by Brandon Reiter
Don’t panic! While there is strong evidence that says yes, you can die early due to stress on the job, there are very different kinds of job “stress”. The point of this post is to help identify what causes you the most stress at work and understand what type of stress is the most dangerous.
Stop me if you’ve had this conversation before… you’re meeting up with your old college buddy at happy hour and they ask, “so, how’s work?” You scoff, do a little shrug, and robotically respond “It’s work.”
After a brief awkward pause you remember you should probably ask them the same thing so you return the favor, “What about you?” Your friend let’s out an identical scoff to yours and agrees with your assessment, “It’s work.”
You both then stand their awkwardly and sip your $5 beers in the sticky midtown pub.
No? Just me? Well anyways, I’m sure you’ve complained once or twice to your friends and coworkers about your job. Don’t worry, you’re not going to die because your boss wears too much perfume, or because you office is in Dumbo and you thought it was going to be a remote role, but now it’s “hybrid” and you wouldn’t have crammed into the Upper East Side if you had known that.
Most people do not like their job in this country – it’s a fact. According to a 2018 study, conducted by Morning Consult, just 33% of U.S. employees said they were “very satisfied” with their current job. I’ve had jobs I’ve hated, and I’ve had jobs I’ve hated slightly less. As a business owner I have by far the most stressful decisions to make than I did in any of prior roles. I have days where I love it, and I days where I want to throw my computer out the window. Upon reflection I realized my frustration at former jobs all came down to lack of control.
The jobs I had shortly after graduating Syracuse University with a degree in both Finance & Entrepreneurship, I sat in a cubicle and was monitored constantly for 8 hours per day. I was docked pay if I was late, and may have been scorned once or twice for taking too much time on a lunch break. However, the jobs were quite simple. Add up a few numbers in excel. Copy and paste a few paragraphs. File documents into another file. REAL GROUNBREAKING STUFF. But the job itself was not stressful. Nobody was going home hungry if I missed an email.
Today I am faced with many more difficult and stressful decisions than I was in the cubes. Like, whether or not it’s a good use of my time to keep writing this article. As a business owner, a consultant, and an employer, my decisions don’t just affect my paycheck and life, they affect my clients, my team, and if I had kids probably them too. But I am way happier than I was when I lacked control.
This isn’t a pitch to leave corporate America and start your own business. Just because you’re not a CEO or a manager doesn’t mean you shouldn’t have control over how you do your job. As long as your are completing the duties asked of you professionally, you should be treated like the adult you are. On the other hand, if you are a manager you might want to think about how much you tend to micromanage and the damage it can do to your business in the long run, because there has been statistical evidence that one’s degree of control in their job has a correlation with an increase in chances of getting a heart attack, or dying due to other early onset health conditions.

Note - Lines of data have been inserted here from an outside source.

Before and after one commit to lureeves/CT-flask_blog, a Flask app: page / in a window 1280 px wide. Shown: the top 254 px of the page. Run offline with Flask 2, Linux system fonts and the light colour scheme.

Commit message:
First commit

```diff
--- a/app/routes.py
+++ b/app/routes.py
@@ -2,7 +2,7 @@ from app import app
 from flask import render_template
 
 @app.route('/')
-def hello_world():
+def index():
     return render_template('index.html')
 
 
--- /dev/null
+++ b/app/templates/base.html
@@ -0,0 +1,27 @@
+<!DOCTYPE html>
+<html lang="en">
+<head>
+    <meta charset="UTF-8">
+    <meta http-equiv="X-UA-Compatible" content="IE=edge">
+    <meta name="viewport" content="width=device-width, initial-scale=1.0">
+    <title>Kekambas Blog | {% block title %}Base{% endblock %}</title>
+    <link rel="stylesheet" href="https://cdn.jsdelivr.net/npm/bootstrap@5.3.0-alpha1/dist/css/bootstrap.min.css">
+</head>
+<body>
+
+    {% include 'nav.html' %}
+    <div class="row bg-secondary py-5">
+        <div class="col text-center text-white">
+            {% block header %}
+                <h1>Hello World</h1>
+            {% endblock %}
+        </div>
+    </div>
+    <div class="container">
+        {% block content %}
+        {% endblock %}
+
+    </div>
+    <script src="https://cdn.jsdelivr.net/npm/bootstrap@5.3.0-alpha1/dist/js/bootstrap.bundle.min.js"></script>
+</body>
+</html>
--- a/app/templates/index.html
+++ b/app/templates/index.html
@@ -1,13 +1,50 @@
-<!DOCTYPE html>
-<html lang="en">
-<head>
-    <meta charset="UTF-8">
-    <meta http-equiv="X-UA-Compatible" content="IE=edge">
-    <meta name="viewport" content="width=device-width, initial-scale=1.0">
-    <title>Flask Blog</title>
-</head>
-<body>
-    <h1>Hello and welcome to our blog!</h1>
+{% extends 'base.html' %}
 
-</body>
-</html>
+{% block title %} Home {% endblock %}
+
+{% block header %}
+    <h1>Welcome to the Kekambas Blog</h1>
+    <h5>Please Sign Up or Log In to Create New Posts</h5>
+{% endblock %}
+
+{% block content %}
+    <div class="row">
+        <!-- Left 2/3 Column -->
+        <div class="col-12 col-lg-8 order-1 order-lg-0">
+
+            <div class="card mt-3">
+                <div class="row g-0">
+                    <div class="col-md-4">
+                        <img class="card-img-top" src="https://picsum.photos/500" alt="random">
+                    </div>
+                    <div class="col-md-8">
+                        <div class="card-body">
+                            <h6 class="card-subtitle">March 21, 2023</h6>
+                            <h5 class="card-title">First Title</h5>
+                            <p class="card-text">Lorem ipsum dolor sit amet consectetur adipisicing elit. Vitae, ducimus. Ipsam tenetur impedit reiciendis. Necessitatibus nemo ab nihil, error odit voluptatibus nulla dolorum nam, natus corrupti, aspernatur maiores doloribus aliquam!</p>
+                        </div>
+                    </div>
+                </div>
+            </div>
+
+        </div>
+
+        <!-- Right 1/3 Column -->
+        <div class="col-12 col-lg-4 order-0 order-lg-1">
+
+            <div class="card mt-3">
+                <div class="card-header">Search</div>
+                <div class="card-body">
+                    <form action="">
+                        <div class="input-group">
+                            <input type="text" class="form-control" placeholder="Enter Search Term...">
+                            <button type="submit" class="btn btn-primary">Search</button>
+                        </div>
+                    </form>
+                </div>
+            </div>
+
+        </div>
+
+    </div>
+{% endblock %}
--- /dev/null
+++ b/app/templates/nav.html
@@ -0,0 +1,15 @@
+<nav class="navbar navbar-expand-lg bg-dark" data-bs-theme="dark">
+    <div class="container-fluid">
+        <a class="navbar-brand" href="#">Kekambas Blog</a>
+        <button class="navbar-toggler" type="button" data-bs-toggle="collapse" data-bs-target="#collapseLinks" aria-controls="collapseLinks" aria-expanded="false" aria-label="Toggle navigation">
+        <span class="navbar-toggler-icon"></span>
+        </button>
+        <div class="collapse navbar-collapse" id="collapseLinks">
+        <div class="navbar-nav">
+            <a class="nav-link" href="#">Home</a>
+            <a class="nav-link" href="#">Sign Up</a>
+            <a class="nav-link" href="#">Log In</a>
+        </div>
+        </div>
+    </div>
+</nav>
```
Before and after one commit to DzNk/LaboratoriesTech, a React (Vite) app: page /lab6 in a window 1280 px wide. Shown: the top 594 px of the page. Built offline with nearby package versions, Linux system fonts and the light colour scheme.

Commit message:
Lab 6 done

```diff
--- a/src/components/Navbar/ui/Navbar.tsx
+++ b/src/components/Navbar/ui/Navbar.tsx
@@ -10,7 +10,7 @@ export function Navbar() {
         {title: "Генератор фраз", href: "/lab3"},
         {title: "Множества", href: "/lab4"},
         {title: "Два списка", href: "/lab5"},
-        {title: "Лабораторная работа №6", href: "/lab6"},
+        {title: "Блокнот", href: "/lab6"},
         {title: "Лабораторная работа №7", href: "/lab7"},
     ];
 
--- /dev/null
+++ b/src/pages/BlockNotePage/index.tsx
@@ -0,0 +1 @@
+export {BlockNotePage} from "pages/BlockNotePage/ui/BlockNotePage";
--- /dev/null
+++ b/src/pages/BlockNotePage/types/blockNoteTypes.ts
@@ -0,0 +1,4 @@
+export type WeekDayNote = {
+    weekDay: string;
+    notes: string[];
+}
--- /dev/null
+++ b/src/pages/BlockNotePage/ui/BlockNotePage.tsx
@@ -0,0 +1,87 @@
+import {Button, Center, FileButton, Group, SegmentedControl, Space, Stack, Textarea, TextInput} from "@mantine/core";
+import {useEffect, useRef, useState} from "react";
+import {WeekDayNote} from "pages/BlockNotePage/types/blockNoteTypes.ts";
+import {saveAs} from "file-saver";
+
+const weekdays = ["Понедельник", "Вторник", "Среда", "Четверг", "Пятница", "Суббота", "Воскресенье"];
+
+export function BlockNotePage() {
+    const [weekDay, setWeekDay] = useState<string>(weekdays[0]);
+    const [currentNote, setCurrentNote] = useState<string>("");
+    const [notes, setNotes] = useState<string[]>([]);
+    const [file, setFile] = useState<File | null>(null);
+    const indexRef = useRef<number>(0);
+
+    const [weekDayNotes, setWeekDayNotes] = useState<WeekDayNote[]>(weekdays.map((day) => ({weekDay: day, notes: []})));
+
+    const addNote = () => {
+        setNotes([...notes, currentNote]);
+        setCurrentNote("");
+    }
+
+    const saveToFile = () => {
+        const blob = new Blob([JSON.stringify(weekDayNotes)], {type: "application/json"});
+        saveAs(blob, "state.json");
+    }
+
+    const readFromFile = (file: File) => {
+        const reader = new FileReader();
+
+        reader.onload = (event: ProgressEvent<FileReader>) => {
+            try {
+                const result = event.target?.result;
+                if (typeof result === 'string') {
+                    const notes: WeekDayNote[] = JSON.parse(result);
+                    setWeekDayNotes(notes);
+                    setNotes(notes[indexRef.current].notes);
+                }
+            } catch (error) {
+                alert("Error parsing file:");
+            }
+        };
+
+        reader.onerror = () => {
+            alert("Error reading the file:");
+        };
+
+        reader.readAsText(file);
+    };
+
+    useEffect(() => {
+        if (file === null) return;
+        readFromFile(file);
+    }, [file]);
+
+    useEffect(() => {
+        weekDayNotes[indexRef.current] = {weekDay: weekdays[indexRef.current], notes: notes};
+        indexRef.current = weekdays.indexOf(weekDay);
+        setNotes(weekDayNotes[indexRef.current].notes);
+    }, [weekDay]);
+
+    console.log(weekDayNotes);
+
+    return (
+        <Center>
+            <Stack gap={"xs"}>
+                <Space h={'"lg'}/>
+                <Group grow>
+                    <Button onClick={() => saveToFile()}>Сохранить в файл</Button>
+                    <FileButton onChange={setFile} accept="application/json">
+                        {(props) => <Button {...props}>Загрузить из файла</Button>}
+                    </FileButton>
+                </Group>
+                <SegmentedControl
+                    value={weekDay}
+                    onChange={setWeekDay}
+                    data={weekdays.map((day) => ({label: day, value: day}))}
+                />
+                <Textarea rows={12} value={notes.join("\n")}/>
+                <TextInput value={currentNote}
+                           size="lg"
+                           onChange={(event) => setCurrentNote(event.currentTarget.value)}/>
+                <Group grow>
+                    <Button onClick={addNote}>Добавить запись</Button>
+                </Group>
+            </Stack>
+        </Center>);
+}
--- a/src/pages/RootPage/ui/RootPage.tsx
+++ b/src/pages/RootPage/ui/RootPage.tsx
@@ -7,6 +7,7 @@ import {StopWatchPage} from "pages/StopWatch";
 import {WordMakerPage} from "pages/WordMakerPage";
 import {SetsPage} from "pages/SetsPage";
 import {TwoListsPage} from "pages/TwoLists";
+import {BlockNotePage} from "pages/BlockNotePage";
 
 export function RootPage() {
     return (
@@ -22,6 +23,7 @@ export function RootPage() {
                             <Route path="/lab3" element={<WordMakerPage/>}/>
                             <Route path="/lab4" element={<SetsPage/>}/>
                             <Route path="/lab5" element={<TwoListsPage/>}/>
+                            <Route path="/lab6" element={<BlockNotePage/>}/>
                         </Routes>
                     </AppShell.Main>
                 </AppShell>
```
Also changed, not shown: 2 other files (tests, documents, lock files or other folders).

In his book Naked Statistics, Charles Wheelan cites a famous British study known as the Whitehall Studies that followed 17,530 civil servants over the course of 7.5 years. They were able to make a distinction of those with “low job control” by asking questions like “can you decide when to take a break?” or “Do you have a choice in deciding how to do your job?”. After years of research and subsequent studies, they were able to find a strong correlation between having a low degree of control in your job and dying from coronary heart disease.
While the Whitehall studies were conducted more than 50 years ago, the underlying message has been supported by subsequent studies. The bottom line is that while all types of job can be stressful in their own regard what really eats at peoples psyche is not feeling like they have any control or say in how they lived their life.
Therefore, I find it very important whether you are an entry level worker or a CEO, giving people as much flexibility as you can when it comes to getting the job done is how successful companies operate. What do you think?